Citation: de Francisco P, Amaro F, Martín-González A and Gutiérrez JC (2018) AP-1 (bZIP) Transcription Factors as Potential Regulators of Metallothionein Gene Expression in Tetrahymena thermophila. Front. Genet. 9:459. doi: 10.3389/fgene.2018.00459

Received: 24 July 2018; Accepted: 19 September 2018;
Published: 23 October 2018.

Edited by:

Joao Batista Teixeira da Rocha, Universidade Federal de Santa Maria, Brazil

Reviewed by:

Abdul Rauf Shakoori, University of the Punjab, Pakistan
Wei Wang, Shanxi University, China
Wei Miao, Institute of Hydrobiology, Chinese Academy of Sciences, China

Copyright © 2018 de Francisco, Amaro, Martín-González and Gutiérrez. This is an open-access article distributed under the terms of the Creative Commons Attribution License (CC BY). The use, distribution or reproduction in other forums is permitted, provided the original author(s) and the copyright owner(s) are credited and that the original publication in this journal is cited, in accordance with accepted academic practice. No use, distribution or reproduction is permitted which does not comply with these terms.

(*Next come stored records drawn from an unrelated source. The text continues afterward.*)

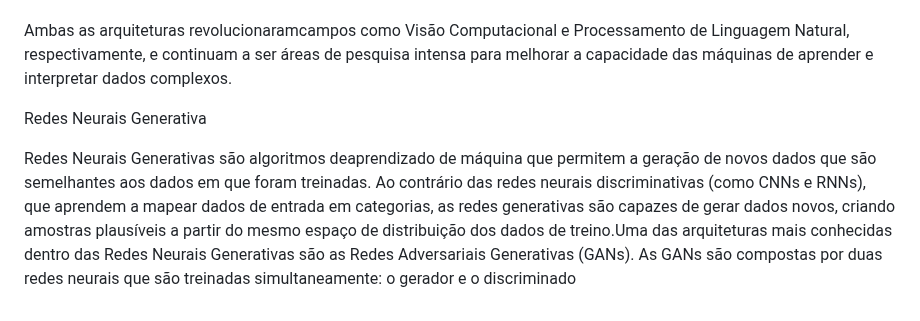
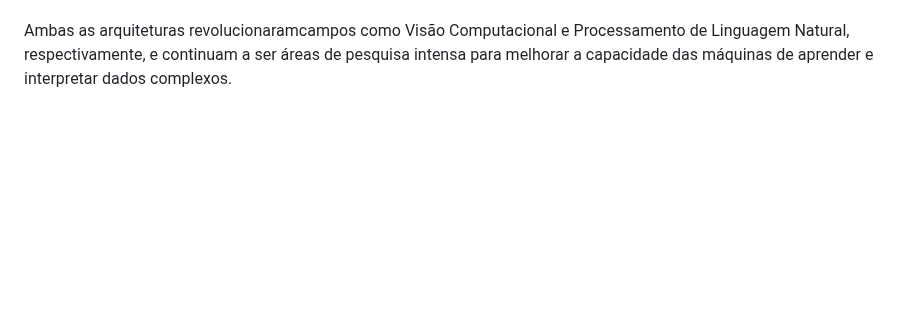
Before and after one commit to prisciladalepiane/machine-learning, a Markdown page: 03-deep-learning/conceitos/03-Arquiteturas-Comuns.md, the part around the change. GitHub-like rendering; blank space fills up the shorter version.

```diff
--- a/03-deep-learning/conceitos/03-Arquiteturas-Comuns.md
+++ b/03-deep-learning/conceitos/03-Arquiteturas-Comuns.md
@@ -112,8 +112,3 @@ Isso permite que as RNNs formem uma espécie de memória sobre os elementos ante
 A arquitetura LSTM, que surgiu em 1997, foi um dos maiores avanços em Deep Learning e a arquitetura Transformer nasceu exatamente para tentar melhorar essa arquiteturaem tarefas de PLN. E conseguiu!Enquanto as CNNs impõem uma estrutura hierárquica local para o reconhecimento de padrões, as RNNs abordam a sequencialidade e a temporalidade dos dados.
 
 Ambas as arquiteturas revolucionaramcampos como Visão Computacional e Processamento de Linguagem Natural, respectivamente, e continuam a ser áreas de pesquisa intensa para melhorar a capacidade das máquinas de aprender e interpretar dados complexos.
-
-
-Redes Neurais Generativa
-
-Redes Neurais Generativas são algoritmos deaprendizado de máquina que permitem a geração de novos dados que são semelhantes aos dados em que foram treinadas. Ao contrário das  redes  neurais  discriminativas  (como  CNNs  e  RNNs),  que  aprendem  a  mapear  dados  de entrada em categorias, as redes generativas são capazes de gerar dados novos, criando amostras plausíveis a partir do mesmo espaço de distribuição dos dados de treino.Uma  das  arquiteturas  mais  conhecidas  dentro  das  Redes  Neurais  Generativas  são  as Redes Adversariais Generativas (GANs). As GANs são compostas por duas redes neurais que são treinadas simultaneamente: o gerador e o discriminado
```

*Correspondence: Juan Carlos Gutiérrez, juancar@bio.ucm.es